Ready or Not—Higher Temperatures are Here! 7 Tips for a Cool and Energy Efficient Summer

The first official day of summer may not be until June 21, but for most of Michigan it sure feels like summer is already upon us. As temperatures rise, so too does our energy use as we try to beat the heat.

The trouble is all that increased energy use can mean higher utility bills for consumers and an increased strain for our state’s electric grid. These factors have a significant impact on reliability and affordability, making summer a particularly important time to practice energy efficiency.

Before you crank up the A/C, check out these 7 tips for a cool and energy-efficient summer. Want to print out these tips? Click here.

  1. Make Your Windows Work for You

    Even during the summer, many parts of the state get significantly cooler at night. Instead of running the air conditioner 24/7, try opening windows while you sleep to let the cool air in and give your A/C system a break. Then, shut windows in the morning to trap the cool air inside your home. Be sure to install and use window coverings—like drapes, curtains, or blinds—during the day to keep heat outside where it belongs.

  2. Fans and Vents are Your Friends—Use Them

    Use ceiling fans instead of the A/C when possible—they use less energy and can provide a significant cooling effect. If you need the A/C, using a ceiling fan can allow you to raise the temperature by 4° with no reduction in comfort, according to the Department of Energy. However, remember to turn off fans when you leave as they only cool people—not rooms—through a wind chill effect. Also, using spot ventilation—in the bathroom when you shower, for example—can help draw heat and humidity out of the house.

  3. Invest in Energy Efficient Lighting 

    Traditional incandescent light bulbs turn 90 percent of the energy they use directly into heat, which can cause indoor temperatures to climb considerably. Instead, replace older bulbs with LED ones—they use 75 percent less energy and last 50 times longer than regular light bulbs, “saving you money on electricity and replacement costs.”

  4. Fire Up the Grill and Take the Party Outdoors 

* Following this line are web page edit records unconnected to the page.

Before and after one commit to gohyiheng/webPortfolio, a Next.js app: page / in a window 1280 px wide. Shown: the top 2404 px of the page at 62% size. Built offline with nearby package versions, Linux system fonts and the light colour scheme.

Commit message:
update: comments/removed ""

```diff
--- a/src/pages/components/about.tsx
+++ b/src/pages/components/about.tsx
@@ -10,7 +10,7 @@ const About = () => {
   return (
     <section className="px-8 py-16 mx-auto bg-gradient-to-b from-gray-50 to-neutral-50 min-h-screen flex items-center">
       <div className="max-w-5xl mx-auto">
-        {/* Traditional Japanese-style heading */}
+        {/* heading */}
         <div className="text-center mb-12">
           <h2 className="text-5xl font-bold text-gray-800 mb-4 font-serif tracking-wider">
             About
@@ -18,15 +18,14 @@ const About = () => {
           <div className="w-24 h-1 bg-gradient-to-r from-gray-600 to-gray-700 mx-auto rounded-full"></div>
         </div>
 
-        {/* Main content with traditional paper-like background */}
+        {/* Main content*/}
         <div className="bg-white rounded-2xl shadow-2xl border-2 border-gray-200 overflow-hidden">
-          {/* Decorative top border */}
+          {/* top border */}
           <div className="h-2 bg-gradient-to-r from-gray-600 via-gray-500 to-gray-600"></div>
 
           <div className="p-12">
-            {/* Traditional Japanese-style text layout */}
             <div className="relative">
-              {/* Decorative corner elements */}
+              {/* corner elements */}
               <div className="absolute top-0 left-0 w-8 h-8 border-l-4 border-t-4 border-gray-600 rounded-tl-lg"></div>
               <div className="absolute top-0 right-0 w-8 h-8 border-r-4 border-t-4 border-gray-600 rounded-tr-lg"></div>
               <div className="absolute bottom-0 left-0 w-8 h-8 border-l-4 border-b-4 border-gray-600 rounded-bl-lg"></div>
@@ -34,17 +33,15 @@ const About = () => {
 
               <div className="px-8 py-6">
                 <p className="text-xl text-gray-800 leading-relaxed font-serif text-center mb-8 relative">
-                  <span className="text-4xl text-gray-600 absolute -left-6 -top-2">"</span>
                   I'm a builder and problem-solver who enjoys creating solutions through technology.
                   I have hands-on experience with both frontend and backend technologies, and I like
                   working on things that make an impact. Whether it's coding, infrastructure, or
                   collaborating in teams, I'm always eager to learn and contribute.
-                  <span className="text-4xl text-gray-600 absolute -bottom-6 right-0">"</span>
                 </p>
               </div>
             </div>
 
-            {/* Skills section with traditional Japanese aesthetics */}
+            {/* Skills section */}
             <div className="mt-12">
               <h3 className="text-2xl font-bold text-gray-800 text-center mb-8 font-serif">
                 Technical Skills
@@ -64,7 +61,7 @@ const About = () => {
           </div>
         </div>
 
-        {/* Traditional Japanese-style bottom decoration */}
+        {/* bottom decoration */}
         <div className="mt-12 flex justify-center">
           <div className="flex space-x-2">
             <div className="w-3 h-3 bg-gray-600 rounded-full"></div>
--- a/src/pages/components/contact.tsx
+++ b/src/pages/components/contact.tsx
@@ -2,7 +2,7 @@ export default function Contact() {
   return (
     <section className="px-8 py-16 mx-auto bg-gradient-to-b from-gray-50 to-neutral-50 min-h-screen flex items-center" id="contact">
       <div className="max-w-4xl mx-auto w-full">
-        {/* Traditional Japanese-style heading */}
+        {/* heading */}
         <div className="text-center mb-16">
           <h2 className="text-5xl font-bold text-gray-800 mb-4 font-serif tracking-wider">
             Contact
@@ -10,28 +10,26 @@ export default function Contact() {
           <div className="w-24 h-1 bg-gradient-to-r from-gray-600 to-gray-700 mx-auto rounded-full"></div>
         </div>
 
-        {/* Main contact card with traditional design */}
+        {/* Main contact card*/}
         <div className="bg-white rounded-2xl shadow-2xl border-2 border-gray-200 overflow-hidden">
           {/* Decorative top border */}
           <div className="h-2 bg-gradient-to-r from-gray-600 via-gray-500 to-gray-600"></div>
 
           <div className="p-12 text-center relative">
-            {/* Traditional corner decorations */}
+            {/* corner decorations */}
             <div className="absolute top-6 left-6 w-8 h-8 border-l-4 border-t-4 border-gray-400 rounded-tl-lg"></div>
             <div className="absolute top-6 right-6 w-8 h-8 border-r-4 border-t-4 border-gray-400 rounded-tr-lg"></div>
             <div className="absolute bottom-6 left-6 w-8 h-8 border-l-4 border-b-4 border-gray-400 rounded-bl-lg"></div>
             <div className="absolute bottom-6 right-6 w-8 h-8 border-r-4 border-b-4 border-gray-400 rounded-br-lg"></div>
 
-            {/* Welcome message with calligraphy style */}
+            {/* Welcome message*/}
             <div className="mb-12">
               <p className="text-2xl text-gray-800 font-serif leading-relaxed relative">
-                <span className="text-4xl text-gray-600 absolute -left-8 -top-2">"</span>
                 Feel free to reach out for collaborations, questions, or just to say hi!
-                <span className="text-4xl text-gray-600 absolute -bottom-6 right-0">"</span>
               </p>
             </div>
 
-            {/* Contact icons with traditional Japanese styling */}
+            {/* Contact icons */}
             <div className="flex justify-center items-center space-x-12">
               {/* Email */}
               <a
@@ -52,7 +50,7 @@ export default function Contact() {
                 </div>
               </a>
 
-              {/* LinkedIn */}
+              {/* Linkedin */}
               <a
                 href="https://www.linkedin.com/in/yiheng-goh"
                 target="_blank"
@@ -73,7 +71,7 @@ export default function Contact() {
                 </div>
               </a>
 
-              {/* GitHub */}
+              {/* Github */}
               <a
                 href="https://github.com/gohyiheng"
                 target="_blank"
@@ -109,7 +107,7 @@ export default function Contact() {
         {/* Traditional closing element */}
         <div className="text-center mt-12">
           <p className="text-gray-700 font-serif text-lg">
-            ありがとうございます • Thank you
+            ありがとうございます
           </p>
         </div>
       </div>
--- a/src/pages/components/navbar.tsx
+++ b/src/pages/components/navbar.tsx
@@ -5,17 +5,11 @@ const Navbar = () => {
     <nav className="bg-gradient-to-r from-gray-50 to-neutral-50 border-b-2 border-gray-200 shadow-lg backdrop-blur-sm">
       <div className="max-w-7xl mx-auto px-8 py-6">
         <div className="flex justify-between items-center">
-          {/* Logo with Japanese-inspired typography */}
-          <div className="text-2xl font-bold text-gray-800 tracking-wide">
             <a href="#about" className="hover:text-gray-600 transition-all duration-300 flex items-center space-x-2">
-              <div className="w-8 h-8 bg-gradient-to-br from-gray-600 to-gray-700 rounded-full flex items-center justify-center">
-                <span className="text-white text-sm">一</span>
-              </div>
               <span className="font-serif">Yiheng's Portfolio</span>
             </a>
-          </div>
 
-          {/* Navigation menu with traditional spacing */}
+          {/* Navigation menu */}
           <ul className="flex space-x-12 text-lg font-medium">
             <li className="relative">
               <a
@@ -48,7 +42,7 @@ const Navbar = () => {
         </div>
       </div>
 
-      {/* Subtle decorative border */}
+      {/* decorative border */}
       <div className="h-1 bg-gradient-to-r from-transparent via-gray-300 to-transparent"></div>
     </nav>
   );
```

    Summer is the perfect time for a barbeque and burgers on the grill—and cooking outside can help save energy and keep your home cooler as well. Using an oven or stovetop to cook can increase your kitchen’s temperature by up to 10°, forcing you to keep cranking up the A/C just to stay cool. Instead, turn off the lights, take family night outdoors, and make it a cookout to remember.

  5. When Cooking Indoors, Think Smaller 

    If you do find yourself cooking indoors, try using smaller appliances to cook more and your stove and oven less. A microwave, for example, uses one-third of the energy as an oven, while producing a fraction of the heat. If you need to bake, try making smaller portions that you can make in a toaster oven. Slow cookers are also great for reducing energy use and saving on energy costs—while working at lower temperatures to keep your kitchen cooler.

  6. Know How to Use Your Thermostat Wisely 

    Set your thermostat for as high as possible while still comfortable—and remember that using ceiling fans will let you set it for higher than you might normally think. In the summer, a setting of 78° is recommended, but that should only be when you are home. While away, set the temperature higher. Investing in a programmable thermostat can help you regulate indoor temperatures and save roughly $180 annually in energy costs.

  7. Treat Your A/C System Right
When the dog days of summer hit, the last thing you want is your air conditioning to give out. Taking preventative maintenance measures like getting a tune-up from an HVAC technician will help ensure your system is operating efficiently and prevent unwanted breakdowns. If possible, you can also plant shade trees around your A/C unit to reduce electricity use by as much as 10 percent. Find out more energy efficiency tips for your A/C system.


With these tips in mind, you can keep cool and energy efficient all summer long. What do you do around the house to stay cool while saving energy? Let us know! Email us at